Alison Laidlaw was a friend of the Earth Science Department at Edinburgh University. In her later life she came into some money, and suggested it be used to start a travel fund for young geologists. Alison took a great interest in the trust, and would come into the department to hear seminars from recipients. As she became increasingly infirm, students took to visiting her at home to share photos from their travels.
When Alison passed away in 2007, she left her fortune to the trust, and its name was changed in her honour. The trust is managed partly by the friend that first connected her with the Earth Science department, Professor Godfrey Fitton.
When Godfrey contacted the crematorium, he discovered that Alison’s ashes were left unclaimed; they now lie among the piles of rocks and papers in his office.
The Laidlaw-Hall Trust supports three to four groups of travelling students each year. All that Godfrey asks is for a pinch of her ashes to be taken along and left behind at a particularly interesting or beautiful spot.
“Alison was a wonderful old lady who would have been greatly amused by our efforts to disperse her ashes around the world”.
Part of Ms Laidlaw now lies in all sorts of remarkable places: the mid-Atlantic ridge, an active volcanic dome on Montserrat and the shore of a prehistoric lake in Utah, to name a few examples.

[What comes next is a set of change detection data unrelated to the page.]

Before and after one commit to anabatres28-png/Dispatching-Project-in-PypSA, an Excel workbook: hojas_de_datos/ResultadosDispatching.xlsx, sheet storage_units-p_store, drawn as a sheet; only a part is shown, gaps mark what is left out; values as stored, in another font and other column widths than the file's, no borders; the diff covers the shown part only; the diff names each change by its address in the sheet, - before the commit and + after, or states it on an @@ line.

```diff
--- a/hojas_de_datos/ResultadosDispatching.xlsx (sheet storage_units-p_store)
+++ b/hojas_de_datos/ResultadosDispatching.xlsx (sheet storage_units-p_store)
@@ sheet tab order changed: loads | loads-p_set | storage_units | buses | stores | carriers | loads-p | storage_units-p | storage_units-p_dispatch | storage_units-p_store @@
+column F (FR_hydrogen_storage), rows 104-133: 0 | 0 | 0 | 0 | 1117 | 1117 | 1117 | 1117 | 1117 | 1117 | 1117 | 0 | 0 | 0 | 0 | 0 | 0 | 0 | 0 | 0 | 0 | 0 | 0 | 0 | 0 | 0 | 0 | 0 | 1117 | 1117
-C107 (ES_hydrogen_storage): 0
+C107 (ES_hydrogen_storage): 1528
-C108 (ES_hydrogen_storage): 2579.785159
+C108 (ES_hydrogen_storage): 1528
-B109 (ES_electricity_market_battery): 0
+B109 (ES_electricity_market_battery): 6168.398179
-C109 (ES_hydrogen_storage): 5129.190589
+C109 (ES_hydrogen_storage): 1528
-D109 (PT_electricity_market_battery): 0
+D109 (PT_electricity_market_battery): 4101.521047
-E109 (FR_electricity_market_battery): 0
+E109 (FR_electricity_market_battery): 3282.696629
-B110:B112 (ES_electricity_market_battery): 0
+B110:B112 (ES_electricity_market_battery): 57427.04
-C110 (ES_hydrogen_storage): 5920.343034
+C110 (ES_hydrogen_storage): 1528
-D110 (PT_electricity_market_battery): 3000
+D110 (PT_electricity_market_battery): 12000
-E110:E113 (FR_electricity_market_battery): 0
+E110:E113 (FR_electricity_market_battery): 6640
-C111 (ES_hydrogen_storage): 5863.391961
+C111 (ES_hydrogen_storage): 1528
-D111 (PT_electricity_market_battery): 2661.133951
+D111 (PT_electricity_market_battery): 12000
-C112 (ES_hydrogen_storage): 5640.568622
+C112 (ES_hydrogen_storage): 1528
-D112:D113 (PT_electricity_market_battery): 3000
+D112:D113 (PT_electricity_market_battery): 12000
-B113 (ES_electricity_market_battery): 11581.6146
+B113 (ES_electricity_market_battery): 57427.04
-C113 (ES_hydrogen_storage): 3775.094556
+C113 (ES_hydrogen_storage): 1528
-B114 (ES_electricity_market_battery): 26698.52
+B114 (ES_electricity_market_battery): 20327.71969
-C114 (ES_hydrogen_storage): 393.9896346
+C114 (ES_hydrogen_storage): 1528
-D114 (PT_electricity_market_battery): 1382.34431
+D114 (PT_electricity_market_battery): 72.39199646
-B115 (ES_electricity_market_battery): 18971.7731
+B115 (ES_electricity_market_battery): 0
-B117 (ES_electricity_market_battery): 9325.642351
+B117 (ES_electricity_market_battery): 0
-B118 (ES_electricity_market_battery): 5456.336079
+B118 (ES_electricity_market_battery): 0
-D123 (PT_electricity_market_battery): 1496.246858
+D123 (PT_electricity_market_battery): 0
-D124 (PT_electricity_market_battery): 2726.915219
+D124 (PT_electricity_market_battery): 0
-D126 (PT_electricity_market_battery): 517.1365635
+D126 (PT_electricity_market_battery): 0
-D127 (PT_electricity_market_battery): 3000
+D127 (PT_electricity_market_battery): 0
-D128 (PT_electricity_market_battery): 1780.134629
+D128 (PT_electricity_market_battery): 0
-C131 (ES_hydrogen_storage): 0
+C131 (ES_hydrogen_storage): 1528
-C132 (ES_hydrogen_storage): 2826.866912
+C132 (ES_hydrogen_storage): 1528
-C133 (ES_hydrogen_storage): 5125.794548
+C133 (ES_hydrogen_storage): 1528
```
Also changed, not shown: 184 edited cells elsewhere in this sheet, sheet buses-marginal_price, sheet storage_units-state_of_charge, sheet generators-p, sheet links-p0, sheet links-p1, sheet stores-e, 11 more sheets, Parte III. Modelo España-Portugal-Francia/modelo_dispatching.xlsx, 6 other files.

One of the most peaceful places I have ever visited, the Zebra River Canyon in southern Namibia, is a world away from life in Edinburgh. There isn’t a lot of activity, but the occasional mountain zebra swings by to remind you that you are on African soil. It is a special site for palaeontologists, as the rocks host some of the earliest animal life on Earth. We laid a small part of Alison Laidlaw to rest in the heavenly Zebra River Canyon, and I can think of no happier ending for the dust of geologist.